Between 1485 and 1486 Guy Marchant expanded la Danse Macabre from 30 to 40 dancers. At the same time, he founded another tradition: Padding his books with a number of texts and poems on the theme of the perishability of life.
One of these extra texts is about a hermit, who gets a vision about the impermanence of power, wisdom and beauty.
The only surviving copy of this book is damaged and lacks some pages, but Marchant published the text again in the Latin edition of 1490, Chorea ab Eximio Macabro, and in a book from 1491 (pictured left) and in 1492. In 1613, Chorea ab Eximio Macabro was reprinted (without pictures), and now at last the title was added: »Visio Heremitę«, the hermit's vision.
The text is often attributed to Pierre Desrey because his name is on the frontpage of Chorea ab Eximio Macabro: »Chorea ab eximio Macabro versibus alemanicis edita, et a Petro Desrey Trecacio, quodam oratore, nuper emendata«. But even if Desrey had amended ('emendata') the Latin verses for the dance of death in 1490, The Hermit's Vision had already been published in 1485/86. This means that the only argument for attributing the text to Desrey falls away.
As we shall see, the text is a lot older.
The text is relatively rare, but is found in several editions in both Latin and German.
The Latin text is found in three manuscripts. The text is the same as in Marchant's printed editions, except that Marchant lets the authority / author end with eight extra lines, for a total of 192 lines.
One manuscript is CLM 14053 from 1497-1524 (see external link), which is illustrated with four woodcuts. As the image to the right shows, these images have probably been cut from the same sheet.

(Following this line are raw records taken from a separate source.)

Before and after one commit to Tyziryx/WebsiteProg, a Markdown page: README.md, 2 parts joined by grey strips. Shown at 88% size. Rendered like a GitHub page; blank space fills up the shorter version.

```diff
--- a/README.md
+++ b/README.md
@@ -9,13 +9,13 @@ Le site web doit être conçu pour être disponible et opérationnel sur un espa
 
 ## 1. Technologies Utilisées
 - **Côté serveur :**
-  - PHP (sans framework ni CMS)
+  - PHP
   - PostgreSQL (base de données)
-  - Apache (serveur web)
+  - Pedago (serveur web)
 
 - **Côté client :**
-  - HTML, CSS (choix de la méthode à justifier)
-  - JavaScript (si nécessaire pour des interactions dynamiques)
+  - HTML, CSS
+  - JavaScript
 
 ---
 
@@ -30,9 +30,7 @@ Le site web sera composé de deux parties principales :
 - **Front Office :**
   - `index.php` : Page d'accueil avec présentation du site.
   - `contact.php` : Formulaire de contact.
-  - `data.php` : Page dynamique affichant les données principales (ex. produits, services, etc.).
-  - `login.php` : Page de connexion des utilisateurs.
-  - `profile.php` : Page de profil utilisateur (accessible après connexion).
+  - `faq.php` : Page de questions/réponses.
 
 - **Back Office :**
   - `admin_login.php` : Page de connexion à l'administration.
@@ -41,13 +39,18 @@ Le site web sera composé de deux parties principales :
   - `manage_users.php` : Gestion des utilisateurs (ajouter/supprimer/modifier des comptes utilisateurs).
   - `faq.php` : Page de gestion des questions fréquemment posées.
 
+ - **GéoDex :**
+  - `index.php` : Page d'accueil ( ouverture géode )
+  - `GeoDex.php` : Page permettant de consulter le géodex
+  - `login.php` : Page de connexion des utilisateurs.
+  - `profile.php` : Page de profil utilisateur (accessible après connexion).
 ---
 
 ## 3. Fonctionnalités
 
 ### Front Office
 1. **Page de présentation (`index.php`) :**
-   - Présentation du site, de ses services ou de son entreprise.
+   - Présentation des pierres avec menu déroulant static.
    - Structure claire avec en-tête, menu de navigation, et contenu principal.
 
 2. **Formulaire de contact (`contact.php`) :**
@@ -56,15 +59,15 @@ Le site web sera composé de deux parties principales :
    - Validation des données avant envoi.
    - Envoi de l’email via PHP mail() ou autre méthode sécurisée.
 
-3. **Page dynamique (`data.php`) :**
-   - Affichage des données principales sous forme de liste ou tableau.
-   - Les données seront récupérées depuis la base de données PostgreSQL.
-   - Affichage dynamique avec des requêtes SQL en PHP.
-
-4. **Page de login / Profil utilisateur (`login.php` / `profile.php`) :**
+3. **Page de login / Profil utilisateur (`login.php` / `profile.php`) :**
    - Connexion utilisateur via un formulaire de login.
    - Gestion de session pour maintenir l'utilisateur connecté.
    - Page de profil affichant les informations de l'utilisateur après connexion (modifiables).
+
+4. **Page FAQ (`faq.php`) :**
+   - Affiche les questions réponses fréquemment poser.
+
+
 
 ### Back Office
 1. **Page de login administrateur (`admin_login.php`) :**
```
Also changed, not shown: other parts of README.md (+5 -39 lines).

According to the index and the heading at the beginning, the poem is called: »Speculum humane felicitatis« (The mirror of human happiness) — according to a later headline: »Speculum humane mortalitatis« (The mirror of human mortality).
The second manuscript is Brussels KB II 270, from approx. 1500, illustrated with beautiful color pictures of the seven participants (the hermit and the three couples).
The third is Wiesbaden Landesbibliothek HS 84, from the 15th century. The poem is not illustrated, although space has been set aside for images.
But the text was also discovered in an even older German version in Münster in Westfalen. A piece of parchment found in the binding of a book contained 46 (some only partial) verses.
The parchment has disappeared again, but has been transcribed twice, and the two professionals who had it in hand judged it respectively to be from the last half of the 14th century or from approx. year 1400.
There is also a slightly newer German version in Count Zimmern's Book of Transience. To the right is an image from Donaueschingen 123, where you can see an angel and the sleeping hermit below. Above, Death threatens a king, queen and doctor with his skull-arrow. Count Zimmern also gives us a German title: "Spiegel menschlicher tötlickait".
However, this is not a translation, but a retelling. Count Zimmerne changes the order so that the woman (who in this edition is a queen) comes before the doctor. The poem is included in all three copies except that a page has been torn out of one manuscript.
This is what the family tree looks like:
The story starts with the hermit receiving a vision. According to the text, he is lying in his bed, and he does so in the picture in KB II 270. On the woodcut to the left and in the various editions of Count Zimmern's Book of Transience the hermit, on the other hand, sleeps outdoors and is visited by an angel who holds an infant (the hermit's soul) in his arms.
Then the hermit meets "vana potencia", transient power, embodied by a king, followed by "Rex mortuus", the dead king.
Then he sees "Vana prudentia", transient wisdom, in the form of a jurist. In the "Book of Transience" he is a doctor: »das was a˙n kśnig / a˙n künigin / vnd a˙n doctor«" (page 139v) and »Darnach fieng an der doctor mit aüfgebläsnem gantz stoltzem«" (page 143r).
Finally he meets "Vana pulchritudo", transient beauty, in the shape of a beautiful woman. The text does not indicate that she should be of noble birth, and in the pictures in KB II 270 her and Death's heads are covered only with cloth.
In the woodcut to the left, in contrast, the woman and Death wear a crown. The same is true for the "Book of Transience", where the text plainly states that she is a queen: »das was a˙n kśnig / a˙n künigin / vnd a˙n doctor« (still 139v) »Ich bin ain künigin jüng hüpsch« and »Darnach fieng an die kśnigin […]« (page 141v).
But "vana est pulchritudo", beauty is vain (Proverbs 31,30), and the woman is followed by "Femina mortua", the dead woman.
The king, doctor and woman are confronted with their dead counterparts, and thus the story is ultimately a variant of The Three Living and the Three Dead, in which there is also a hermit. On the other hand, the story also recalls La Danse Macabre, with an angel at the beginning and a dead king.
Each line consists of fifteen syllables with the rhyme on the 8th and 15th syllable:
O vos omnes qui transitis per viam actendite
The text that follows was transcribed from Chorea ab Eximio Macabro.
Read the full text.